Exercise goal:
Repeat the listing exactly. Pictures stay out of your copy.

Data listing:
────────────────

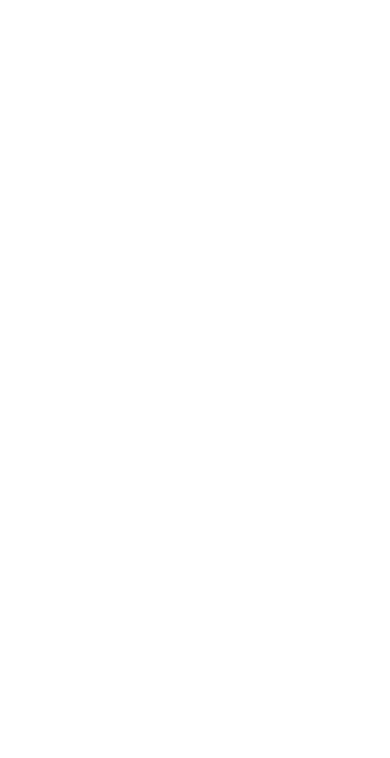
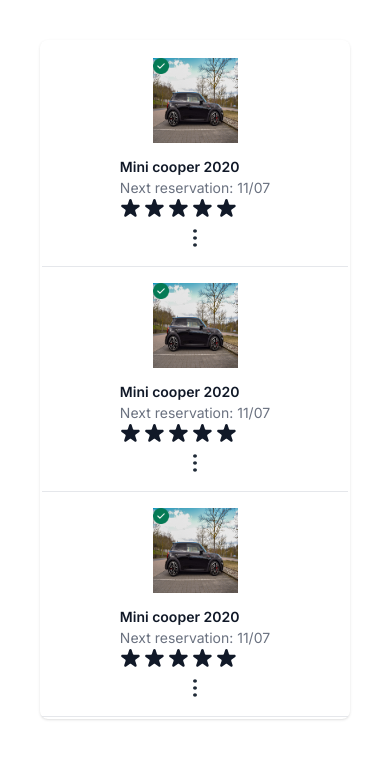
Before and after one commit to jet-solucoes-web/Jet-Teste-Tecnico-Dev-Frontend, a Next.js app: page / in a window 390 px wide. Shown: the top 758 px of the page. Built offline with nearby package versions, Linux system fonts and the light colour scheme.

Commit message:
Adicionada lógica para layout responsivo

```diff
--- a/src/app/components/TableBody/Columns/CarColumn/index.tsx
+++ b/src/app/components/TableBody/Columns/CarColumn/index.tsx
@@ -1,18 +1,25 @@
 import React from "react";
-import "./style.css";
 import Image from "next/image";
 import miniCooperImage from "../../../../../assets/images/mini-cooper.jpeg";
+import checkIcon from "../../../../../assets/images/check.png";
 
 const CarColumn = () => {
   return (
-    <td className="gap-1 car-column ">
-      <Image
-        src={miniCooperImage}
-        alt="Mini Cooper"
-        width={48.96}
-        height={48.96}
-      />
-      <span className="text-[#111928] text-[14px]">Mini cooper 2020</span>
+    <td className="gap-[10px] car-column">
+      <div className="relative">
+        <Image
+          src={checkIcon}
+          alt="Check"
+          width={16}
+          height={16}
+          className=" sm:hidden absolute left-0 top-0"
+        />
+
+        <Image src={miniCooperImage} alt="Mini Cooper" width={85} height={85} />
+      </div>
+      <div className="hidden sm:block text-[#111928] text-[14px]">
+        Mini cooper 2020
+      </div>
     </td>
   );
 };
--- a/src/app/components/TableBody/Columns/CarColumn/style.css
+++ /dev/null
@@ -1,6 +0,0 @@
-@media (max-width: 1080px) {
-  td {
-    flex-direction: column;
-    align-items: flex-start;
-  }
-}
--- a/src/app/components/TableBody/Columns/RatingColumn/index.tsx
+++ b/src/app/components/TableBody/Columns/RatingColumn/index.tsx
@@ -3,7 +3,7 @@
 
 const RatingColumn = () => {
   return (
-    <td className="gap-1 rating-column">
+    <td className="gap-1 rating-column ">
       <Image src={starImage} alt="star" width={20} height={20} />
       <Image src={starImage} alt="star" width={20} height={20} />
       <Image src={starImage} alt="star" width={20} height={20} />
--- a/src/app/components/TableBody/Columns/ReserveColumn/index.tsx
+++ b/src/app/components/TableBody/Columns/ReserveColumn/index.tsx
@@ -1,7 +1,8 @@
 const ReserveColumn = () => {
   return (
     <td className="reserve-column">
-      <span>11/07</span>
+      <span className="hidden sm:block">11/07</span>
+      <span className="sm:hidden">Next reservation: 11/07</span>
     </td>
   );
 };
--- a/src/app/components/TableBody/index.tsx
+++ b/src/app/components/TableBody/index.tsx
@@ -6,13 +6,90 @@
 
 const TableBody = () => {
   return (
-    <tr className="bg-white">
-      <CarColumn></CarColumn>
-      <ReserveColumn></ReserveColumn>
-      <StatusColumn></StatusColumn>
-      <RatingColumn></RatingColumn>
-      <ActionsColumn></ActionsColumn>
-    </tr>
+    <>
+      <tr className="bg-white sm:hidden p-4">
+        <CarColumn />
+
+        <div className="flex flex-col">
+          <span className="font-semibold text-[#111928] text-[14px]">
+            Mini cooper 2020
+          </span>
+          <ReserveColumn />
+          <RatingColumn />
+        </div>
+
+        <ActionsColumn />
+      </tr>
+      <tr className="bg-white sm:hidden p-4">
+        <CarColumn />
+
+        <div className="flex flex-col">
+          <span className="font-semibold text-[#111928] text-[14px]">
+            Mini cooper 2020
+          </span>
+          <ReserveColumn />
+          <RatingColumn />
+        </div>
+
+        <ActionsColumn />
+      </tr>
+      <tr className="bg-white sm:hidden p-4">
+        <CarColumn />
+
+        <div className="flex flex-col">
+          <span className="font-semibold text-[#111928] text-[14px]">
+            Mini cooper 2020
+          </span>
+          <ReserveColumn />
+          <RatingColumn />
+        </div>
+
+        <ActionsColumn />
+      </tr>
+
+      <tr className="bg-white hidden sm:flex">
+        <CarColumn />
+        <ReserveColumn />
+        <StatusColumn />
+        <RatingColumn />
+        <ActionsColumn />
+      </tr>
+      <tr className="bg-white hidden sm:flex">
+        <CarColumn />
+        <ReserveColumn />
+        <StatusColumn />
+        <RatingColumn />
+        <ActionsColumn />
+      </tr>
+      <tr className="bg-white hidden sm:flex">
+        <CarColumn />
+        <ReserveColumn />
+        <StatusColumn />
+        <RatingColumn />
+        <ActionsColumn />
+      </tr>
+      <tr className="bg-white hidden sm:flex">
+        <CarColumn />
+        <ReserveColumn />
+        <StatusColumn />
+        <RatingColumn />
+        <ActionsColumn />
+      </tr>
+      <tr className="bg-white hidden sm:flex">
+        <CarColumn />
+        <ReserveColumn />
+        <StatusColumn />
+        <RatingColumn />
+        <ActionsColumn />
+      </tr>
+      <tr className="bg-white hidden sm:flex">
+        <CarColumn />
+        <ReserveColumn />
+        <StatusColumn />
+        <RatingColumn />
+        <ActionsColumn />
+      </tr>
+    </>
   );
 };
 
--- a/src/app/components/TableHeader/index.tsx
+++ b/src/app/components/TableHeader/index.tsx
@@ -1,5 +1,3 @@
-import "./style.css";
-
 const TableHeader = () => {
   const tableHeaders = [
     { name: "Car", class: "car-column" },
@@ -10,7 +8,7 @@
   ];
 
   return (
-    <tr className="text-[#6b7280] bg-[#f9fafb] text-[12px] font-semibold rounded-t-lg">
+    <tr className="hidden bg-[#f9fafb] text-[12px] font-semibold rounded-t-lg sm:flex">
       {tableHeaders.map((header, index) => (
         <th className={header.class} key={index}>
           {header.name.toUpperCase()}
--- a/src/app/components/TableHeader/style.css
+++ /dev/null
@@ -1,5 +0,0 @@
-@media (max-width: 600px) {
-  tr {
-    display: none !important;
-  }
-}
--- a/src/app/globals.css
+++ b/src/app/globals.css
@@ -51,7 +51,7 @@
 .reserve-column,
 .status-column,
 .rating-column {
-  width: 24%;
+  width: 20%;
 }
 
 .actions-column {
@@ -65,3 +65,37 @@
     text-wrap: balance;
   }
 }
+
+@media (max-width: 640px) {
+  td {
+    padding: 0;
+
+    .car-column,
+    .reserve-column,
+    .status-column,
+    .rating-column,
+    .actions-column {
+      width: auto;
+    }
+  }
+}
+
+@media (max-width: 420px) {
+  tr {
+    flex-direction: column;
+    align-items: center;
+    gap: 8px;
+
+    td {
+      align-items: center;
+    }
+
+    .car-column,
+    .reserve-column,
+    .status-column,
+    .rating-column,
+    .actions-column {
+      width: auto;
+    }
+  }
+}
--- a/src/app/page.tsx
+++ b/src/app/page.tsx
@@ -4,8 +4,8 @@
 export default function HomePage() {
   return (
     <table className="w-full">
-      <TableHeader></TableHeader>
-      <TableBody></TableBody>
+      <TableHeader />
+      <TableBody />
     </table>
   );
 }
```
Also changed, not shown: src/assets/images/check.png (added).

────────────────

Answer section:
Before and after one commit to jet-solucoes-web/Jet-Teste-Tecnico-Dev-Frontend, a Next.js app: page / in a window 390 px wide. Shown: the top 758 px of the page. Built offline with nearby package versions, Linux system fonts and the light colour scheme.

Commit message:
Adicionada lógica para layout responsivo

```diff
--- a/src/app/components/TableBody/Columns/CarColumn/index.tsx
+++ b/src/app/components/TableBody/Columns/CarColumn/index.tsx
@@ -1,18 +1,25 @@
 import React from "react";
-import "./style.css";
 import Image from "next/image";
 import miniCooperImage from "../../../../../assets/images/mini-cooper.jpeg";
+import checkIcon from "../../../../../assets/images/check.png";
 
 const CarColumn = () => {
   return (
-    <td className="gap-1 car-column ">
-      <Image
-        src={miniCooperImage}
-        alt="Mini Cooper"
-        width={48.96}
-        height={48.96}
-      />
-      <span className="text-[#111928] text-[14px]">Mini cooper 2020</span>
+    <td className="gap-[10px] car-column">
+      <div className="relative">
+        <Image
+          src={checkIcon}
+          alt="Check"
+          width={16}
+          height={16}
+          className=" sm:hidden absolute left-0 top-0"
+        />
+
+        <Image src={miniCooperImage} alt="Mini Cooper" width={85} height={85} />
+      </div>
+      <div className="hidden sm:block text-[#111928] text-[14px]">
+        Mini cooper 2020
+      </div>
     </td>
   );
 };
--- a/src/app/components/TableBody/Columns/CarColumn/style.css
+++ /dev/null
@@ -1,6 +0,0 @@
-@media (max-width: 1080px) {
-  td {
-    flex-direction: column;
-    align-items: flex-start;
-  }
-}
--- a/src/app/components/TableBody/Columns/RatingColumn/index.tsx
+++ b/src/app/components/TableBody/Columns/RatingColumn/index.tsx
@@ -3,7 +3,7 @@
 
 const RatingColumn = () => {
   return (
-    <td className="gap-1 rating-column">
+    <td className="gap-1 rating-column ">
       <Image src={starImage} alt="star" width={20} height={20} />
       <Image src={starImage} alt="star" width={20} height={20} />
       <Image src={starImage} alt="star" width={20} height={20} />
--- a/src/app/components/TableBody/Columns/ReserveColumn/index.tsx
+++ b/src/app/components/TableBody/Columns/ReserveColumn/index.tsx
@@ -1,7 +1,8 @@
 const ReserveColumn = () => {
   return (
     <td className="reserve-column">
-      <span>11/07</span>
+      <span className="hidden sm:block">11/07</span>
+      <span className="sm:hidden">Next reservation: 11/07</span>
     </td>
   );
 };
--- a/src/app/components/TableBody/index.tsx
+++ b/src/app/components/TableBody/index.tsx
@@ -6,13 +6,90 @@
 
 const TableBody = () => {
   return (
-    <tr className="bg-white">
-      <CarColumn></CarColumn>
-      <ReserveColumn></ReserveColumn>
-      <StatusColumn></StatusColumn>
-      <RatingColumn></RatingColumn>
-      <ActionsColumn></ActionsColumn>
-    </tr>
+    <>
+      <tr className="bg-white sm:hidden p-4">
+        <CarColumn />
+
+        <div className="flex flex-col">
+          <span className="font-semibold text-[#111928] text-[14px]">
+            Mini cooper 2020
+          </span>
+          <ReserveColumn />
+          <RatingColumn />
+        </div>
+
+        <ActionsColumn />
+      </tr>
+      <tr className="bg-white sm:hidden p-4">
+        <CarColumn />
+
+        <div className="flex flex-col">
+          <span className="font-semibold text-[#111928] text-[14px]">
+            Mini cooper 2020
+          </span>
+          <ReserveColumn />
+          <RatingColumn />
+        </div>
+
+        <ActionsColumn />
+      </tr>
+      <tr className="bg-white sm:hidden p-4">
+        <CarColumn />
+
+        <div className="flex flex-col">
+          <span className="font-semibold text-[#111928] text-[14px]">
+            Mini cooper 2020
+          </span>
+          <ReserveColumn />
+          <RatingColumn />
+        </div>
+
+        <ActionsColumn />
+      </tr>
+
+      <tr className="bg-white hidden sm:flex">
+        <CarColumn />
+        <ReserveColumn />
+        <StatusColumn />
+        <RatingColumn />
+        <ActionsColumn />
+      </tr>
+      <tr className="bg-white hidden sm:flex">
+        <CarColumn />
+        <ReserveColumn />
+        <StatusColumn />
+        <RatingColumn />
+        <ActionsColumn />
+      </tr>
+      <tr className="bg-white hidden sm:flex">
+        <CarColumn />
+        <ReserveColumn />
+        <StatusColumn />
+        <RatingColumn />
+        <ActionsColumn />
+      </tr>
+      <tr className="bg-white hidden sm:flex">
+        <CarColumn />
+        <ReserveColumn />
+        <StatusColumn />
+        <RatingColumn />
+        <ActionsColumn />
+      </tr>
+      <tr className="bg-white hidden sm:flex">
+        <CarColumn />
+        <ReserveColumn />
+        <StatusColumn />
+        <RatingColumn />
+        <ActionsColumn />
+      </tr>
+      <tr className="bg-white hidden sm:flex">
+        <CarColumn />
+        <ReserveColumn />
+        <StatusColumn />
+        <RatingColumn />
+        <ActionsColumn />
+      </tr>
+    </>
   );
 };
 
--- a/src/app/components/TableHeader/index.tsx
+++ b/src/app/components/TableHeader/index.tsx
@@ -1,5 +1,3 @@
-import "./style.css";
-
 const TableHeader = () => {
   const tableHeaders = [
     { name: "Car", class: "car-column" },
@@ -10,7 +8,7 @@
   ];
 
   return (
-    <tr className="text-[#6b7280] bg-[#f9fafb] text-[12px] font-semibold rounded-t-lg">
+    <tr className="hidden bg-[#f9fafb] text-[12px] font-semibold rounded-t-lg sm:flex">
       {tableHeaders.map((header, index) => (
         <th className={header.class} key={index}>
           {header.name.toUpperCase()}
--- a/src/app/components/TableHeader/style.css
+++ /dev/null
@@ -1,5 +0,0 @@
-@media (max-width: 600px) {
-  tr {
-    display: none !important;
-  }
-}
--- a/src/app/globals.css
+++ b/src/app/globals.css
@@ -51,7 +51,7 @@
 .reserve-column,
 .status-column,
 .rating-column {
-  width: 24%;
+  width: 20%;
 }
 
 .actions-column {
@@ -65,3 +65,37 @@
     text-wrap: balance;
   }
 }
+
+@media (max-width: 640px) {
+  td {
+    padding: 0;
+
+    .car-column,
+    .reserve-column,
+    .status-column,
+    .rating-column,
+    .actions-column {
+      width: auto;
+    }
+  }
+}
+
+@media (max-width: 420px) {
+  tr {
+    flex-direction: column;
+    align-items: center;
+    gap: 8px;
+
+    td {
+      align-items: center;
+    }
+
+    .car-column,
+    .reserve-column,
+    .status-column,
+    .rating-column,
+    .actions-column {
+      width: auto;
+    }
+  }
+}
--- a/src/app/page.tsx
+++ b/src/app/page.tsx
@@ -4,8 +4,8 @@
 export default function HomePage() {
   return (
     <table className="w-full">
-      <TableHeader></TableHeader>
-      <TableBody></TableBody>
+      <TableHeader />
+      <TableBody />
     </table>
   );
 }
```
Also changed, not shown: src/assets/images/check.png (added).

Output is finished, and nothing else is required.